WHAT YOU SHOULD DO. If pictures are present, leave them out, and copy the data word for word.

Web interface edit records:
>>>>

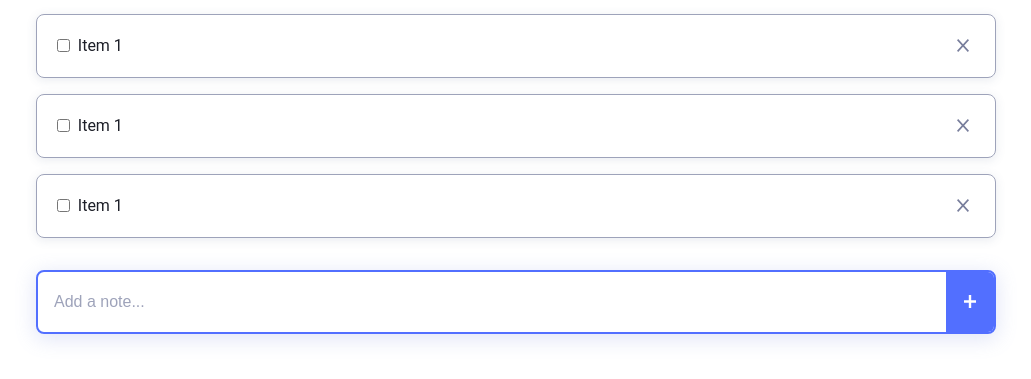
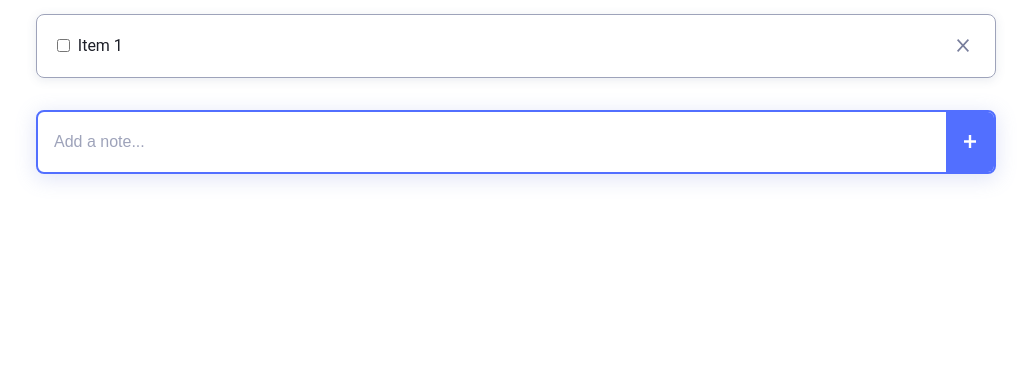
Before and after one commit to WWPHacks22/to-do-demo, a plain HTML site: page src/index.html in a window 1280 px wide. Shown: the part 119-498 px from the top of the page, without its empty margins (124-1155 px from the left). Drawn offline with Linux system fonts and the light colour scheme.

Commit message:
add favicon and scripts

```diff
--- a/src/index.html
+++ b/src/index.html
@@ -6,25 +6,14 @@
     <meta name="viewport" content="width=device-width, initial-scale=1.0" />
     <link rel="stylesheet" href="css/index.css" />
     <title>To-Do App</title>
+    <script src="js/index.js" async></script>
+
+    <link rel="shortcut icon" href="favicon.ico" type="image/x-icon" />
   </head>
   <body>
     <div class="container">
       <h1 class="title">Hey there, Alex!</h1>
       <div class="list">
-        <div class="item">
-          <input type="checkbox" id="item1" class="item-check" />
-          <label for="item1" class="item-text">Item 1</label>
-          <button class="remove">
-            <img src="images/close.svg" alt="X" />
-          </button>
-        </div>
-        <div class="item">
-          <input type="checkbox" id="item1" class="item-check" />
-          <label for="item1" class="item-text">Item 1</label>
-          <button class="remove">
-            <img src="images/close.svg" alt="X" />
-          </button>
-        </div>
         <div class="item">
           <input type="checkbox" id="item1" class="item-check" />
           <label for="item1" class="item-text">Item 1</label>
```
Also changed, not shown: src/favicon.ico (added), src/js/index.js (added).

<<<<

SOLVED EXERCISE.
Before and after one commit to WWPHacks22/to-do-demo, a plain HTML site: page src/index.html in a window 1280 px wide. Shown: the part 119-498 px from the top of the page, without its empty margins (124-1155 px from the left). Drawn offline with Linux system fonts and the light colour scheme.

Commit message:
add favicon and scripts

```diff
--- a/src/index.html
+++ b/src/index.html
@@ -6,25 +6,14 @@
     <meta name="viewport" content="width=device-width, initial-scale=1.0" />
     <link rel="stylesheet" href="css/index.css" />
     <title>To-Do App</title>
+    <script src="js/index.js" async></script>
+
+    <link rel="shortcut icon" href="favicon.ico" type="image/x-icon" />
   </head>
   <body>
     <div class="container">
       <h1 class="title">Hey there, Alex!</h1>
       <div class="list">
-        <div class="item">
-          <input type="checkbox" id="item1" class="item-check" />
-          <label for="item1" class="item-text">Item 1</label>
-          <button class="remove">
-            <img src="images/close.svg" alt="X" />
-          </button>
-        </div>
-        <div class="item">
-          <input type="checkbox" id="item1" class="item-check" />
-          <label for="item1" class="item-text">Item 1</label>
-          <button class="remove">
-            <img src="images/close.svg" alt="X" />
-          </button>
-        </div>
         <div class="item">
           <input type="checkbox" id="item1" class="item-check" />
           <label for="item1" class="item-text">Item 1</label>
```
Also changed, not shown: src/favicon.ico (added), src/js/index.js (added).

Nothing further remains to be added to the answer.